§ **Your objective**
Quote all of the data that follows exactly as written, skipping the images.

§ **Given data**
----
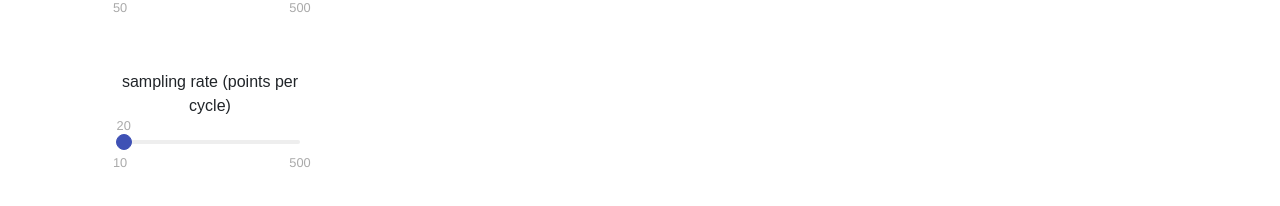
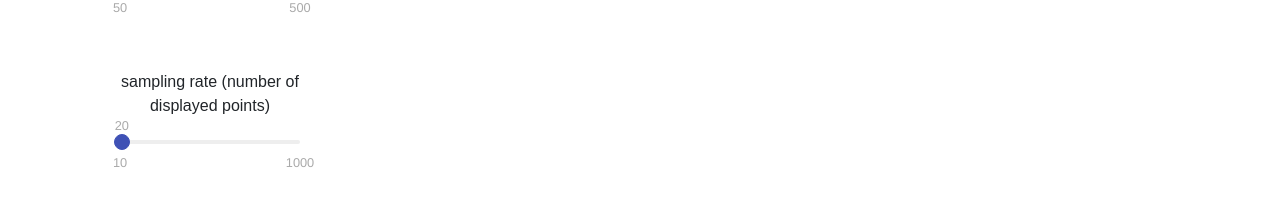
Before and after one commit to ndujar/react-wave, a React (Create React App) app in the folder wavevisualizer/: page / in a window 1280 px wide. Shown: the part 646-852 px from the top of the page. Built offline with nearby package versions, Linux system fonts and the light colour scheme.

Commit message:
Fix for sampling rate

```diff
--- a/wavevisualizer/src/App.js
+++ b/wavevisualizer/src/App.js
@@ -78,9 +78,9 @@ class App extends Component {
                 />
 
 
-              <p>sampling rate (points per cycle)</p>
+              <p>sampling rate (number of displayed points)</p>
                 <InputRange
-                  maxValue={500}
+                  maxValue={1000}
                   minValue={10}
                   value={this.state.sampling}
                   onChange={value => this.setState({ sampling: value })}
```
----
§ **Written reply**
Before and after one commit to ndujar/react-wave, a React (Create React App) app in the folder wavevisualizer/: page / in a window 1280 px wide. Shown: the part 646-852 px from the top of the page. Built offline with nearby package versions, Linux system fonts and the light colour scheme.

Commit message:
Fix for sampling rate

```diff
--- a/wavevisualizer/src/App.js
+++ b/wavevisualizer/src/App.js
@@ -78,9 +78,9 @@ class App extends Component {
                 />
 
 
-              <p>sampling rate (points per cycle)</p>
+              <p>sampling rate (number of displayed points)</p>
                 <InputRange
-                  maxValue={500}
+                  maxValue={1000}
                   minValue={10}
                   value={this.state.sampling}
                   onChange={value => this.setState({ sampling: value })}
```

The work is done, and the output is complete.